Data for this exercise: Begin
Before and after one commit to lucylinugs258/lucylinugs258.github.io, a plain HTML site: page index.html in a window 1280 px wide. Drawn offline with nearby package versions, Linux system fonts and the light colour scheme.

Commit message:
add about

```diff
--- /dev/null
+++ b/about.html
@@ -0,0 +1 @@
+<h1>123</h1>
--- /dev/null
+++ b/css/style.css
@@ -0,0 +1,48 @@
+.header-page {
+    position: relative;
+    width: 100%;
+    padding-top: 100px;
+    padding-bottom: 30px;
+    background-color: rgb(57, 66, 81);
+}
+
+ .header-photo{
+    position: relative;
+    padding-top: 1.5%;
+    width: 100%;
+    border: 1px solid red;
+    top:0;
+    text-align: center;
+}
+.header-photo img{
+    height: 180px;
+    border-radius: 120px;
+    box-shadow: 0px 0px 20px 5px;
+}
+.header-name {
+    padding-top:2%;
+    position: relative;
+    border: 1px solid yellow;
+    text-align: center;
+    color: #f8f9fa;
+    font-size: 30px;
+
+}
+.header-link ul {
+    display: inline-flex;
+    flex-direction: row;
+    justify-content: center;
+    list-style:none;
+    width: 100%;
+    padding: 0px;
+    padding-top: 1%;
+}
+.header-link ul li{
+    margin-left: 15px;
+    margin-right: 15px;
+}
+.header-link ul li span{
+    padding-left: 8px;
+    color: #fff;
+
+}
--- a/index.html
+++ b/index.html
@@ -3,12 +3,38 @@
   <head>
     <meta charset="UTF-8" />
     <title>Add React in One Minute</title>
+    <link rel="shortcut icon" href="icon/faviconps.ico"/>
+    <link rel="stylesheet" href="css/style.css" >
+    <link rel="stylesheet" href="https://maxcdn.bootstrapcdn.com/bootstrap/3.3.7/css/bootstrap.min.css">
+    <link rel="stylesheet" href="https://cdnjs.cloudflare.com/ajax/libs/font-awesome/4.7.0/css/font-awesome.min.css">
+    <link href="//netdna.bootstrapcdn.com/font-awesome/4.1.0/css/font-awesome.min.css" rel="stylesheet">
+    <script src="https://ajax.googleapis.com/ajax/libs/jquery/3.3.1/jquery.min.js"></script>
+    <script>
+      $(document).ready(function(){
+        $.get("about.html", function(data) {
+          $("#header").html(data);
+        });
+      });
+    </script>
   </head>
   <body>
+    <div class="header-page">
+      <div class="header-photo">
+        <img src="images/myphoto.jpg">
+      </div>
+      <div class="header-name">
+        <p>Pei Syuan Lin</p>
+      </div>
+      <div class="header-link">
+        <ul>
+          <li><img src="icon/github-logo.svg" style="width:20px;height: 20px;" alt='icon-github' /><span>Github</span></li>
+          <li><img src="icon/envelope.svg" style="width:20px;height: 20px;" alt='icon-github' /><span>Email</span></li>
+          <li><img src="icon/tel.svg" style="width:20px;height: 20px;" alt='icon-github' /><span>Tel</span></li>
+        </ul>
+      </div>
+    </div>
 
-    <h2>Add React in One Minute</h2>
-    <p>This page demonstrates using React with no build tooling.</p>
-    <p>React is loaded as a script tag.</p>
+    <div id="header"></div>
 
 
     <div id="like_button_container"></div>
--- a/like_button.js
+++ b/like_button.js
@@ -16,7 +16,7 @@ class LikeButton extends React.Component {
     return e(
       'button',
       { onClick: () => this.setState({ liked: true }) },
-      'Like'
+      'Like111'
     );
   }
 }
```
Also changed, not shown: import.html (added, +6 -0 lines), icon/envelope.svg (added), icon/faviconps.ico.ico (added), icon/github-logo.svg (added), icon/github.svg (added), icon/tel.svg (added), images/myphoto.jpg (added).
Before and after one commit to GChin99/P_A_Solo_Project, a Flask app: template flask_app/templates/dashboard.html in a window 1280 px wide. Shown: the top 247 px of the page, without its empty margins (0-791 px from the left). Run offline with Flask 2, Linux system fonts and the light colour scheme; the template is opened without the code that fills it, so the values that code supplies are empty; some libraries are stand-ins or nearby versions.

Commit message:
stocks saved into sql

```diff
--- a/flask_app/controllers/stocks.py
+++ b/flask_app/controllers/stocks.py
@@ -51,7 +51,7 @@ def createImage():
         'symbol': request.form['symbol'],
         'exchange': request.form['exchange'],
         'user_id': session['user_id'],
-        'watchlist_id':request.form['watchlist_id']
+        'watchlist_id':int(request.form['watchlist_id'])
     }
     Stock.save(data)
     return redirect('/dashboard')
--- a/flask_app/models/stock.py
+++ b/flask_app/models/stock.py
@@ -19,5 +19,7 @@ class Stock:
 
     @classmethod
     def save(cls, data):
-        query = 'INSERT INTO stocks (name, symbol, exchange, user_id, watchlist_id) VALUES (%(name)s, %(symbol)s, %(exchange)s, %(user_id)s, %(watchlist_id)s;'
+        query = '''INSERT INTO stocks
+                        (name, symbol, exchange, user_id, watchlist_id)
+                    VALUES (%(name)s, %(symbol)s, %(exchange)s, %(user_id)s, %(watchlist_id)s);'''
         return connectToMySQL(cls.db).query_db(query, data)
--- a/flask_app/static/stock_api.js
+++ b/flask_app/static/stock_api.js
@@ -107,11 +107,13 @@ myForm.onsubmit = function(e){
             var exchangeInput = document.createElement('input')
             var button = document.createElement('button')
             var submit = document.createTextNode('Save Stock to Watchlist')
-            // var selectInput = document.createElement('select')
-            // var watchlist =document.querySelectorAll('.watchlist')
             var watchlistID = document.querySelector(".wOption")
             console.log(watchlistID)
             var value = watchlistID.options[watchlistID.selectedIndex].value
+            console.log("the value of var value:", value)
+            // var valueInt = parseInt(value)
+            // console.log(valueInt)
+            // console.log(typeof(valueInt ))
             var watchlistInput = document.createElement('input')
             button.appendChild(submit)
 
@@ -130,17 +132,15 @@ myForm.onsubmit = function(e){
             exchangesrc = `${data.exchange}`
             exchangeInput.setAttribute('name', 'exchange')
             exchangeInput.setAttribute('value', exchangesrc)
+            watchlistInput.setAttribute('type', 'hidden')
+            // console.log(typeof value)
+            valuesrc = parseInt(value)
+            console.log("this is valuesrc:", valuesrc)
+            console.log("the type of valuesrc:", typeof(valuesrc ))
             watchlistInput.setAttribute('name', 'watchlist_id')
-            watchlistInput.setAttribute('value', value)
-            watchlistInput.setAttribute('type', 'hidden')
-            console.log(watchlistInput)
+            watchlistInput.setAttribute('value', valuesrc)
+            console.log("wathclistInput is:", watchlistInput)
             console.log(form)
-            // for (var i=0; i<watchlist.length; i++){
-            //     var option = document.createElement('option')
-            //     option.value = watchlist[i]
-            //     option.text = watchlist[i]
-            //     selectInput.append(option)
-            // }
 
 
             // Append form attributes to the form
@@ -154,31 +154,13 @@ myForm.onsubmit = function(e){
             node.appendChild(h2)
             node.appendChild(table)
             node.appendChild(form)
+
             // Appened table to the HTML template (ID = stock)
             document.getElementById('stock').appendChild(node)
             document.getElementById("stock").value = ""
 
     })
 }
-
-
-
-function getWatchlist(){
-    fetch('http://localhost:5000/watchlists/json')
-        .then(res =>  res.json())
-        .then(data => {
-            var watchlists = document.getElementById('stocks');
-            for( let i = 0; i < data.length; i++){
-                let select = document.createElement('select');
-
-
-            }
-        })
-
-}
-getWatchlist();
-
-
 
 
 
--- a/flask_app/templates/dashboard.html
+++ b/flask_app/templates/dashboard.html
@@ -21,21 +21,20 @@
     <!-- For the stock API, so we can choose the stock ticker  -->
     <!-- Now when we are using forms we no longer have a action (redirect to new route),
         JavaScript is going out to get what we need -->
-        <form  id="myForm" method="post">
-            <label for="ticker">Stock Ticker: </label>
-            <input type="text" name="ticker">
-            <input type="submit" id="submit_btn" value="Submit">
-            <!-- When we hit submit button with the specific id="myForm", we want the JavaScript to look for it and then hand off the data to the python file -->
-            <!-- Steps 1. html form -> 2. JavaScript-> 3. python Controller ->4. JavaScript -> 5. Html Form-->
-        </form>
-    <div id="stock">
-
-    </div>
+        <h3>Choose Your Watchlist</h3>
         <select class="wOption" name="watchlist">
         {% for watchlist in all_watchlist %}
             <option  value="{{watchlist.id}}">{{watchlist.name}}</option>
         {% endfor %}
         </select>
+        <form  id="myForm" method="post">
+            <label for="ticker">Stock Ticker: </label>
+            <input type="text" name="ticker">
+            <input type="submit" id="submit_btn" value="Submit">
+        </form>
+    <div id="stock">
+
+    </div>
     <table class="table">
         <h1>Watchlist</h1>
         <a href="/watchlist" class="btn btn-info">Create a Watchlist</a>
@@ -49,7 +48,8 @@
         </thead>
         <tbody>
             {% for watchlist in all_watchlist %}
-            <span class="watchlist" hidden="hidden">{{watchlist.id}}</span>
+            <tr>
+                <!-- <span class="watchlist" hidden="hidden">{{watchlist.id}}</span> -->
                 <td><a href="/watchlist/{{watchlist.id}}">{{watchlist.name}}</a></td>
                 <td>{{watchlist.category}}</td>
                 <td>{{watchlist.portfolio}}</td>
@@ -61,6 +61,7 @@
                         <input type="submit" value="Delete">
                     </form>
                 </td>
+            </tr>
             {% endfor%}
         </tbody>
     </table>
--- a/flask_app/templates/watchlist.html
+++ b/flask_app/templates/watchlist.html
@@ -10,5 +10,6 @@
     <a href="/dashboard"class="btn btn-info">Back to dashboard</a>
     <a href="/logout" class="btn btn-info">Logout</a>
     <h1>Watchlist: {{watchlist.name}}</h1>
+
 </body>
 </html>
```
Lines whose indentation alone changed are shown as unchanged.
Data for this exercise: End
• What the exercise asks
Copy out each line of the entries where the word "createElement" is found.

• Completed exercise
             var exchangeInput = document.createElement('input')
             var button = document.createElement('button')
-            // var selectInput = document.createElement('select')
             var watchlistInput = document.createElement('input')
-            //     var option = document.createElement('option')
-                let select = document.createElement('select');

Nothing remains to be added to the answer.